Yom Rishon, 16 AdarI 5781
Sunday, 28 February 2021
Parashat Emor 2015

Parashat Emor
8th May 2015 - Rabbi Charley Baginsky

There is a popular word game in my family, it goes as follows: one person says “I’ve got business” to which they then add a business, such as racing horses. The others then ask “how’s business” and the first replies with an appropriate answer such as, in this case “well it fell at the first hurdles” or:

I’ve got business
What’s your business?
How’s business?

Were this game to be continued with reference to this week’s portion it might go something like this:
I’ve got business
What’s your business?
The Priesthood.
How’s business?
It takes a lot of sacrifice!

Perhaps you can do better? All very amusing, but actually there is a little to smile about in this week’s portion when it comes to the ·business of priests – indeed I am sure the following passage makes us all squirm:

Say to Aaron: ‘For the generations to come none of your descendants who has a defect may come near to offer the food of his God. No person who has any defect may come near: no person who is blind or lame, disfigured or deformed; no person with a crippled foot or hand, or who is hunchbacked or dwarfed, or who has any eye defect, or who has festering or running sores or damaged testicles. No descendant of Aaron the priest who has any defect is to come near to present the offerings made to God by fire. If they have a defect; They must not come near to offer the food of his God. (Leviticus 21:16-21).

According to these rules any kind of difference, anything that stops a person being seen as whole, makes them ineligible to draw near to God. It is one of those passages in the Torah that one wonders about drawing the attention of the congregation to for fear of alienating them from the scripture as a whole. And yet, one only has to relook at the characters of the Torah, those who drew closest to God to see what a bizarre statement this is - Abraham and Sarah are described by the Talmud as tumtumim – meaning of uncertain sex. Other traditions see Isaac and Leah both as having visual impairments, Jacob after wrestling with the angel is left limping and Moses famously had a stutter, relying on Aaron to deliver important speeches. Indeed, if one really presses this statement of the Torah that the Priest must be totally without blemish to its full extent then it would seem that even those closest to God were not and would not be eligible to serve in the Temple.
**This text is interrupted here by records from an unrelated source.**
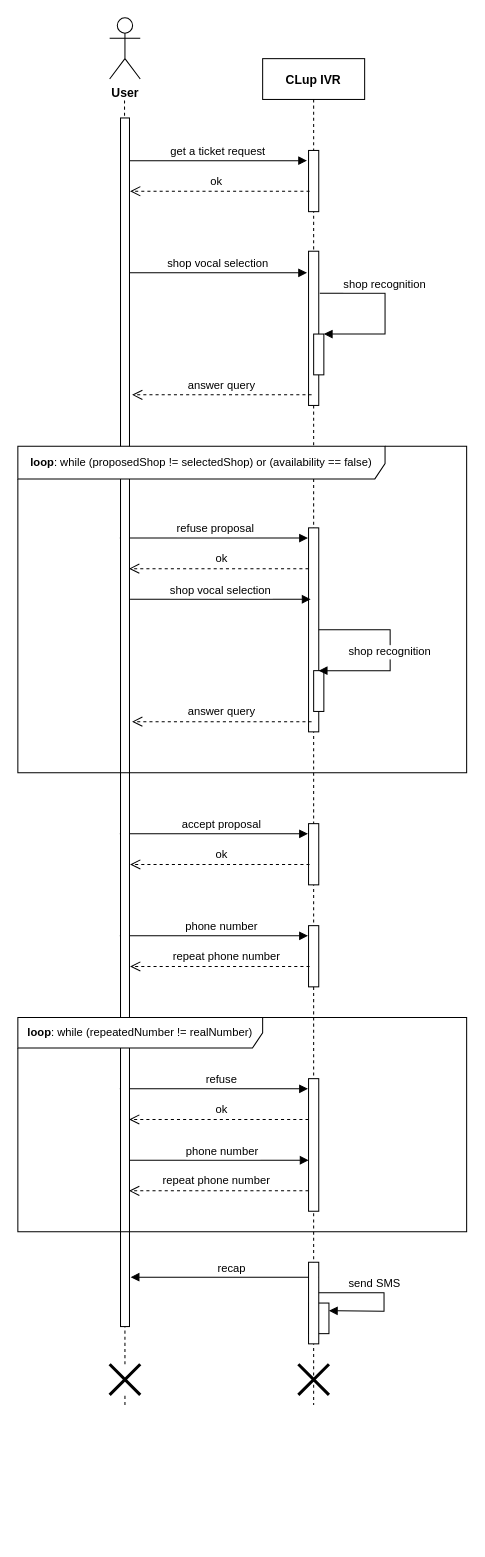
Before: RASD/assets/sequence_diagrams/CallCenterTicket.drawio in CosimoSguanci/SguanciSpataforaVergani-RASD-DD-ingsw2, a draw.io diagram. Source tidied: cells renumbered, new cells numbered last; positions are measured from the earlier drawing's top-left corner, leaving out a move shared by most shapes. Both pictures are drawn from the tidied source at 102%, with x=0, y=0 at pixel (-479, 17).
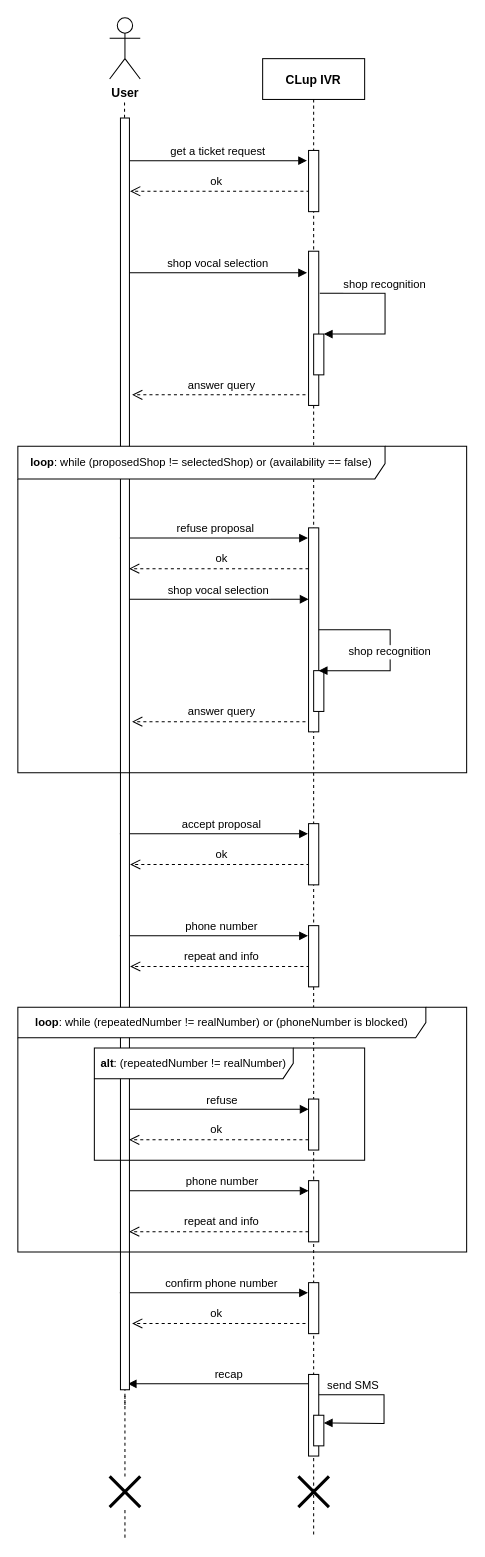
The same page after the edit.

Commit message (it also covers changes not shown here):
Update call center UML

The edit, as a diff of the source:
```diff
@@
+    <mxCell id="49" style="verticalAlign=bottom;endArrow=open;dashed=1;endSize=8;shadow=0;strokeWidth=1;" parent="1" edge="1">
+      <mxGeometry y="-39" relative="1" as="geometry">
+        <mxPoint x="775" y="1280" as="sourcePoint" />
+        <mxPoint x="599" y="1280" as="targetPoint" />
+      </mxGeometry>
+    </mxCell>
+    <mxCell id="50" value="confirm phone number" style="verticalAlign=bottom;endArrow=block;shadow=0;strokeWidth=1;entryX=0.05;entryY=1.06;entryDx=0;entryDy=0;entryPerimeter=0;" parent="1" edge="1">
+      <mxGeometry x="0.08" relative="1" as="geometry">
+        <mxPoint x="587" y="1250" as="sourcePoint" />
+        <mxPoint x="771.4" y="1250" as="targetPoint" />
+        <Array as="points">
+          <mxPoint x="637" y="1250" />
+          <mxPoint x="717" y="1250" />
+        </Array>
+      </mxGeometry>
+    </mxCell>
+    <mxCell id="34" style="verticalAlign=bottom;endArrow=open;dashed=1;endSize=8;shadow=0;strokeWidth=1;" parent="1" edge="1">
+      <mxGeometry y="-39" relative="1" as="geometry">
+        <mxPoint x="773" y="930" as="sourcePoint" />
+        <mxPoint x="597" y="930" as="targetPoint" />
+      </mxGeometry>
+    </mxCell>
+    <mxCell id="33" style="verticalAlign=bottom;endArrow=open;dashed=1;endSize=8;shadow=0;strokeWidth=1;" parent="1" edge="1">
+      <mxGeometry y="-39" relative="1" as="geometry">
+        <mxPoint x="773" y="830" as="sourcePoint" />
+        <mxPoint x="597" y="830" as="targetPoint" />
+      </mxGeometry>
+    </mxCell>
+    <mxCell id="22" style="verticalAlign=bottom;endArrow=open;dashed=1;endSize=8;shadow=0;strokeWidth=1;" parent="1" edge="1">
+      <mxGeometry y="-39" relative="1" as="geometry">
+        <mxPoint x="775" y="690" as="sourcePoint" />
+        <mxPoint x="599" y="690" as="targetPoint" />
+      </mxGeometry>
+    </mxCell>
+    <mxCell id="24" value="shop vocal selection" style="verticalAlign=bottom;endArrow=block;shadow=0;strokeWidth=1;" parent="1" edge="1">
+      <mxGeometry relative="1" as="geometry">
+        <mxPoint x="595" y="570" as="sourcePoint" />
+        <mxPoint x="772" y="570" as="targetPoint" />
+        <Array as="points">
+          <mxPoint x="645" y="570" />
+        </Array>
+      </mxGeometry>
+    </mxCell>
+    <mxCell id="23" style="verticalAlign=bottom;endArrow=open;dashed=1;endSize=8;shadow=0;strokeWidth=1;" parent="1" edge="1">
+      <mxGeometry y="-39" relative="1" as="geometry">
+        <mxPoint x="775" y="369.6" as="sourcePoint" />
+        <mxPoint x="599" y="369.6" as="targetPoint" />
+      </mxGeometry>
+    </mxCell>
+    <mxCell id="28" style="verticalAlign=bottom;endArrow=open;dashed=1;endSize=8;shadow=0;strokeWidth=1;" parent="1" edge="1">
+      <mxGeometry y="-39" relative="1" as="geometry">
+        <mxPoint x="773" y="170" as="sourcePoint" />
+        <mxPoint x="597" y="170" as="targetPoint" />
+      </mxGeometry>
+    </mxCell>
@@
     <mxCell id="3" value="recap" style="verticalAlign=bottom;endArrow=block;shadow=0;strokeWidth=1;entryX=0.05;entryY=1.06;entryDx=0;entryDy=0;entryPerimeter=0;" parent="1" edge="1">
       <mxGeometry x="-0.08" relative="1" as="geometry">
-        <mxPoint x="782" y="1234.6" as="sourcePoint" />
-        <mxPoint x="597.6" y="1234.6" as="targetPoint" />
+        <mxPoint x="779.2" y="1339.2" as="sourcePoint" />
+        <mxPoint x="594.8" y="1339.2" as="targetPoint" />
         <Array as="points">
-          <mxPoint x="727.6" y="1234.6" />
-          <mxPoint x="647.6" y="1234.6" />
+          <mxPoint x="724.8" y="1339.2" />
+          <mxPoint x="644.8" y="1339.2" />
         </Array>
       </mxGeometry>
     </mxCell>
     <mxCell id="4" value="CLup IVR" style="shape=umlLifeline;perimeter=lifelinePerimeter;rounded=0;shadow=0;strokeWidth=1;fontStyle=1;" parent="1" vertex="1">
-      <mxGeometry x="727" y="40" width="100" height="1320" as="geometry" />
+      <mxGeometry x="727" y="40" width="100" height="1450" as="geometry" />
     </mxCell>
@@
+    <mxCell id="39" style="rounded=0;whiteSpace=wrap;html=1;direction=south;" parent="4" vertex="1">
+      <mxGeometry x="45" y="1100" width="10" height="60" as="geometry" />
+    </mxCell>
+    <mxCell id="51" style="perimeter=orthogonalPerimeter;rounded=0;shadow=0;strokeWidth=1;" parent="4" vertex="1">
+      <mxGeometry x="45" y="1020" width="10" height="50" as="geometry" />
+    </mxCell>
+    <mxCell id="14" style="rounded=0;whiteSpace=wrap;html=1;direction=south;" parent="4" vertex="1">
+      <mxGeometry x="45" y="1290" width="10" height="80" as="geometry" />
+    </mxCell>
+    <mxCell id="42" value="send SMS" style="verticalAlign=bottom;endArrow=block;shadow=0;strokeWidth=1;rounded=0;entryX=0.25;entryY=0;entryDx=0;entryDy=0;exitX=0.25;exitY=0;exitDx=0;exitDy=0;" parent="4" edge="1" source="14" target="13">
+      <mxGeometry x="-0.55" relative="1" as="geometry">
+        <Array as="points">
+          <mxPoint x="119" y="1310" />
+          <mxPoint x="119" y="1338" />
+        </Array>
+      </mxGeometry>
+    </mxCell>
+    <mxCell id="52" style="rounded=0;whiteSpace=wrap;html=1;direction=south;" parent="4" vertex="1">
+      <mxGeometry x="45" y="1200" width="10" height="50" as="geometry" />
+    </mxCell>
     <mxCell id="12" style="shape=umlDestroy;whiteSpace=wrap;html=1;strokeWidth=3;fontSize=11;" parent="4" vertex="1">
-      <mxGeometry x="35" y="1280" width="30" height="30" as="geometry" />
+      <mxGeometry x="35" y="1390" width="30" height="30" as="geometry" />
     </mxCell>
     <mxCell id="13" style="rounded=0;whiteSpace=wrap;html=1;fontSize=11;direction=south;" parent="4" vertex="1">
-      <mxGeometry x="45" y="1220" width="20" height="30" as="geometry" />
+      <mxGeometry x="50" y="1330" width="10" height="30" as="geometry" />
     </mxCell>
-    <mxCell id="14" style="rounded=0;whiteSpace=wrap;html=1;direction=south;" parent="1" vertex="1">
-      <mxGeometry x="772" y="1220" width="10" height="80" as="geometry" />
-    </mxCell>
     <mxCell id="15" value="phone number" style="verticalAlign=bottom;endArrow=block;shadow=0;strokeWidth=1;entryX=0.05;entryY=1.06;entryDx=0;entryDy=0;entryPerimeter=0;" parent="1" edge="1">
       <mxGeometry x="0.08" relative="1" as="geometry">
-        <mxPoint x="587.6" y="1120" as="sourcePoint" />
-        <mxPoint x="772" y="1120" as="targetPoint" />
+        <mxPoint x="587.6" y="1150" as="sourcePoint" />
+        <mxPoint x="772" y="1150" as="targetPoint" />
         <Array as="points">
-          <mxPoint x="637.6" y="1120" />
-          <mxPoint x="717.6" y="1120" />
+          <mxPoint x="637.6" y="1150" />
+          <mxPoint x="717.6" y="1150" />
         </Array>
       </mxGeometry>
     </mxCell>
@@
     <mxCell id="18" value="refuse" style="verticalAlign=bottom;endArrow=block;shadow=0;strokeWidth=1;entryX=0.05;entryY=1.06;entryDx=0;entryDy=0;entryPerimeter=0;" parent="1" edge="1">
       <mxGeometry x="0.08" relative="1" as="geometry">
-        <mxPoint x="587" y="1050" as="sourcePoint" />
-        <mxPoint x="771.4" y="1050" as="targetPoint" />
+        <mxPoint x="587.6" y="1070" as="sourcePoint" />
+        <mxPoint x="772" y="1070" as="targetPoint" />
         <Array as="points">
-          <mxPoint x="637" y="1050" />
-          <mxPoint x="717" y="1050" />
+          <mxPoint x="637.6" y="1070" />
+          <mxPoint x="717.6" y="1070" />
         </Array>
       </mxGeometry>
     </mxCell>
@@
-    <mxCell id="22" style="verticalAlign=bottom;endArrow=open;dashed=1;endSize=8;shadow=0;strokeWidth=1;" parent="1" edge="1">
-      <mxGeometry y="-39" relative="1" as="geometry">
-        <mxPoint x="775" y="690" as="sourcePoint" />
-        <mxPoint x="599" y="690" as="targetPoint" />
-      </mxGeometry>
-    </mxCell>
-    <mxCell id="23" style="verticalAlign=bottom;endArrow=open;dashed=1;endSize=8;shadow=0;strokeWidth=1;" parent="1" edge="1">
-      <mxGeometry y="-39" relative="1" as="geometry">
-        <mxPoint x="775" y="369.6" as="sourcePoint" />
-        <mxPoint x="599" y="369.6" as="targetPoint" />
-      </mxGeometry>
-    </mxCell>
-    <mxCell id="24" value="shop vocal selection" style="verticalAlign=bottom;endArrow=block;shadow=0;strokeWidth=1;" parent="1" edge="1">
-      <mxGeometry relative="1" as="geometry">
-        <mxPoint x="597" y="570" as="sourcePoint" />
-        <mxPoint x="774" y="570" as="targetPoint" />
-        <Array as="points">
-          <mxPoint x="647" y="570" />
-        </Array>
-      </mxGeometry>
-    </mxCell>
@@
-    <mxCell id="26" style="endArrow=none;dashed=1;html=1;" parent="1" edge="1" source="41">
+    <mxCell id="26" style="endArrow=none;dashed=1;html=1;" parent="1" edge="1" source="55">
       <mxGeometry relative="1" as="geometry">
         <mxPoint x="591.6" y="80" as="targetPoint" />
       </mxGeometry>
     </mxCell>
     <mxCell id="27" style="rounded=0;whiteSpace=wrap;html=1;rotation=90;" parent="1" vertex="1">
-      <mxGeometry x="-0.4" y="686.2" width="1184.9" height="8.8" as="geometry" />
+      <mxGeometry x="-31.4" y="717.2" width="1246.8" height="8.8" as="geometry" />
     </mxCell>
-    <mxCell id="28" style="verticalAlign=bottom;endArrow=open;dashed=1;endSize=8;shadow=0;strokeWidth=1;" parent="1" edge="1">
-      <mxGeometry y="-39" relative="1" as="geometry">
-        <mxPoint x="773" y="170" as="sourcePoint" />
-        <mxPoint x="597" y="170" as="targetPoint" />
-      </mxGeometry>
-    </mxCell>
@@
-    <mxCell id="30" value="&lt;span style=&quot;font-size: 11px&quot;&gt;answer query&lt;/span&gt;" style="text;html=1;strokeColor=none;fillColor=none;align=center;verticalAlign=middle;whiteSpace=wrap;rounded=0;" parent="1" vertex="1">
+    <mxCell id="30" value="&lt;span style=&quot;font-size: 11px&quot;&gt;answer query&lt;/span&gt;" style="text;html=1;strokeColor=none;fillColor=none;align=center;verticalAlign=middle;whiteSpace=wrap;rounded=0;fontSize=11;" parent="1" vertex="1">
       <mxGeometry x="652" y="350" width="70" height="20" as="geometry" />
     </mxCell>
@@
-    <mxCell id="32" value="&lt;span style=&quot;font-size: 11px&quot;&gt;answer query&lt;/span&gt;" style="text;html=1;strokeColor=none;fillColor=none;align=center;verticalAlign=middle;whiteSpace=wrap;rounded=0;" parent="1" vertex="1">
+    <mxCell id="32" value="&lt;span style=&quot;font-size: 11px&quot;&gt;answer query&lt;/span&gt;" style="text;html=1;strokeColor=none;fillColor=none;align=center;verticalAlign=middle;whiteSpace=wrap;rounded=0;fontSize=11;" parent="1" vertex="1">
       <mxGeometry x="652" y="670" width="70" height="20" as="geometry" />
     </mxCell>
-    <mxCell id="33" style="verticalAlign=bottom;endArrow=open;dashed=1;endSize=8;shadow=0;strokeWidth=1;" parent="1" edge="1">
-      <mxGeometry y="-39" relative="1" as="geometry">
-        <mxPoint x="773" y="830" as="sourcePoint" />
-        <mxPoint x="597" y="830" as="targetPoint" />
-      </mxGeometry>
-    </mxCell>
-    <mxCell id="34" style="verticalAlign=bottom;endArrow=open;dashed=1;endSize=8;shadow=0;strokeWidth=1;" parent="1" edge="1">
-      <mxGeometry y="-39" relative="1" as="geometry">
-        <mxPoint x="773" y="930" as="sourcePoint" />
-        <mxPoint x="597" y="930" as="targetPoint" />
-      </mxGeometry>
-    </mxCell>
-    <mxCell id="35" value="repeat phone number" style="text;html=1;strokeColor=none;fillColor=none;align=center;verticalAlign=middle;whiteSpace=wrap;rounded=0;fontSize=11;" parent="1" vertex="1">
-      <mxGeometry x="637" y="910" width="110" height="20" as="geometry" />
+    <mxCell id="35" value="repeat and info" style="text;html=1;strokeColor=none;fillColor=none;align=center;verticalAlign=middle;whiteSpace=wrap;rounded=0;fontSize=11;" parent="1" vertex="1">
+      <mxGeometry x="632" y="910" width="110" height="20" as="geometry" />
     </mxCell>
     <mxCell id="36" style="verticalAlign=bottom;endArrow=open;dashed=1;endSize=8;shadow=0;strokeWidth=1;" parent="1" edge="1">
       <mxGeometry y="-39" relative="1" as="geometry">
-        <mxPoint x="772" y="1080" as="sourcePoint" />
-        <mxPoint x="596" y="1080" as="targetPoint" />
+        <mxPoint x="772" y="1100" as="sourcePoint" />
+        <mxPoint x="596" y="1100" as="targetPoint" />
       </mxGeometry>
     </mxCell>
     <mxCell id="37" style="verticalAlign=bottom;endArrow=open;dashed=1;endSize=8;shadow=0;strokeWidth=1;" parent="1" edge="1">
       <mxGeometry y="-39" relative="1" as="geometry">
-        <mxPoint x="772" y="1150" as="sourcePoint" />
-        <mxPoint x="596" y="1150" as="targetPoint" />
+        <mxPoint x="772" y="1190" as="sourcePoint" />
+        <mxPoint x="596" y="1190" as="targetPoint" />
       </mxGeometry>
     </mxCell>
-    <mxCell id="38" value="repeat phone number" style="text;html=1;strokeColor=none;fillColor=none;align=center;verticalAlign=middle;whiteSpace=wrap;rounded=0;fontSize=11;" parent="1" vertex="1">
-      <mxGeometry x="627" y="1120" width="110" height="40" as="geometry" />
+    <mxCell id="38" value="repeat and info" style="text;html=1;strokeColor=none;fillColor=none;align=center;verticalAlign=middle;whiteSpace=wrap;rounded=0;fontSize=11;" parent="1" vertex="1">
+      <mxGeometry x="632" y="1160" width="110" height="40" as="geometry" />
     </mxCell>
-    <mxCell id="39" style="rounded=0;whiteSpace=wrap;html=1;direction=south;" parent="1" vertex="1">
-      <mxGeometry x="772" y="1040" width="10" height="130" as="geometry" />
-    </mxCell>
-    <mxCell id="40" style="endArrow=none;dashed=1;html=1;" parent="1" edge="1" target="41">
+    <mxCell id="40" style="endArrow=none;dashed=1;html=1;" parent="1" edge="1">
       <mxGeometry relative="1" as="geometry">
         <mxPoint x="592" y="1360" as="sourcePoint" />
+        <mxPoint x="592" y="1350" as="targetPoint" />
       </mxGeometry>
     </mxCell>
-    <mxCell id="41" style="shape=umlDestroy;whiteSpace=wrap;html=1;strokeWidth=3;fontSize=11;" parent="1" vertex="1">
-      <mxGeometry x="577" y="1320" width="30" height="30" as="geometry" />
-    </mxCell>
-    <mxCell id="42" value="send SMS" style="verticalAlign=bottom;endArrow=block;shadow=0;strokeWidth=1;rounded=0;entryX=0.25;entryY=0;entryDx=0;entryDy=0;" parent="1" edge="1" target="13">
-      <mxGeometry x="-0.19" relative="1" as="geometry">
-        <mxPoint x="782" y="1250" as="sourcePoint" />
-        <Array as="points">
-          <mxPoint x="846" y="1250" />
-          <mxPoint x="846" y="1268" />
-        </Array>
-      </mxGeometry>
-    </mxCell>
@@
     <mxCell id="46" value="ok" style="text;html=1;strokeColor=none;fillColor=none;align=center;verticalAlign=middle;whiteSpace=wrap;rounded=0;fontSize=11;" parent="1" vertex="1">
-      <mxGeometry x="667" y="1040" width="40" height="60" as="geometry" />
+      <mxGeometry x="662" y="1085" width="40" height="10" as="geometry" />
     </mxCell>
+    <mxCell id="48" value="&lt;font style=&quot;font-size: 11px&quot;&gt;&lt;b&gt;loop&lt;/b&gt;: while (proposedShop != selectedShop) or (availability == false)&lt;/font&gt;" style="shape=umlFrame;whiteSpace=wrap;html=1;width=360;height=32;" parent="1" vertex="1">
+      <mxGeometry x="487" y="420" width="440" height="320" as="geometry" />
+    </mxCell>
+    <mxCell id="53" value="&lt;font style=&quot;font-size: 11px&quot;&gt;&lt;b&gt;alt&lt;/b&gt;: (repeatedNumber != realNumber)&lt;/font&gt;" style="shape=umlFrame;whiteSpace=wrap;html=1;width=195;height=30;" parent="1" vertex="1">
+      <mxGeometry x="562" y="1010" width="265" height="110" as="geometry" />
+    </mxCell>
-    <mxCell id="47" value="&lt;font style=&quot;font-size: 11px&quot;&gt;&lt;b&gt;loop&lt;/b&gt;: while (repeatedNumber != realNumber)&lt;/font&gt;" style="shape=umlFrame;whiteSpace=wrap;html=1;width=240;height=30;" parent="1" vertex="1">
-      <mxGeometry x="487" y="980" width="440" height="210" as="geometry" />
+    <mxCell id="47" value="&lt;font style=&quot;font-size: 11px&quot;&gt;&lt;b&gt;loop&lt;/b&gt;: while (repeatedNumber != realNumber) or (phoneNumber is blocked)&lt;/font&gt;" style="shape=umlFrame;whiteSpace=wrap;html=1;width=400;height=30;" parent="1" vertex="1">
+      <mxGeometry x="487" y="970" width="440" height="240" as="geometry" />
     </mxCell>
-    <mxCell id="48" value="&lt;font style=&quot;font-size: 11px&quot;&gt;&lt;b&gt;loop&lt;/b&gt;: while (proposedShop != selectedShop) or (availability == false)&lt;/font&gt;" style="shape=umlFrame;whiteSpace=wrap;html=1;width=360;height=32;" parent="1" vertex="1">
-      <mxGeometry x="487" y="420" width="440" height="320" as="geometry" />
-    </mxCell>
+    <mxCell id="54" value="ok" style="text;html=1;strokeColor=none;fillColor=none;align=center;verticalAlign=middle;whiteSpace=wrap;rounded=0;fontSize=11;" parent="1" vertex="1">
+      <mxGeometry x="662" y="1240" width="40" height="60" as="geometry" />
+    </mxCell>
+    <mxCell id="55" style="shape=umlDestroy;whiteSpace=wrap;html=1;strokeWidth=3;fontSize=11;" parent="1" vertex="1">
+      <mxGeometry x="577" y="1430" width="30" height="30" as="geometry" />
+    </mxCell>
+    <mxCell id="56" style="endArrow=none;dashed=1;html=1;" parent="1" edge="1" target="55">
+      <mxGeometry relative="1" as="geometry">
+        <mxPoint x="592" y="1490" as="sourcePoint" />
+      </mxGeometry>
+    </mxCell>
```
Perhaps as Progressive Jews, who have no desire to return to Temple times, this is of no consequence and yet I am loathe to just leave it alone and not try and understand it a little bit more. Interestingly in the same portion we have one of the most democratic commandments – keeping Shabbat and leaving the edges of the fields for the poor. Shabbat represents ultimate freedom, for only those who are free can rest – it should therefore be a basic right of all – as the Torah tells us the men, the women, the children, the stranger within our gates and even the animals are entitled to celebrate the Shabbat. The command to also leave the edges of our fields tells us that all of us can play a part in building a fairer society, our metaphorical fields may be large or small, but all most afford to leave the corners for those less well off than ourselves. Within one portion we are faced with two models of being holy – the non-democratic inherited priesthood which includes only those who have no blemish or scar and the democratic, the one open to all, a method which seeks freedom and sustenance for all, that requires no fancy garments, no sweet smelling incense and takes us where we are at – warts and all so to speak, allows us to be ourselves.

It strikes me that days before the upcoming elections that this is a poignant portion. We are well aware that it is not a perfect world and that it is unlikely in our lifetimes that we ourselves or our world will reach perfection. Yet we need to remain equally aware that this does not stop us from having an obligation towards the journey of making it better.

In Progressive Judaism we stand so completely removed from the ancient world of Priests without blemishes – we see our Rabbis and so too our politicians with all their flaws and as for burnt offerings – well for starters there are far too many health and safety regulations for them. But while our responsibility to vote and to vote with our conscious is one which I know many of us take very seriously, it cannot end at the ballot box. Alongside those we give the power to govern each of us must also take their own part in seeking to create a more complete and fair world. Each of us, in our own ways are imperfect, Each of us have wounds that connect with individual stories, each of us have places where we are broken – some in visible places and some in invisible ones but this brokenness should provide us with a reminder that holiness comes from helping to provide and support others who are in need and not just expect this to be the responsibility of those we elect.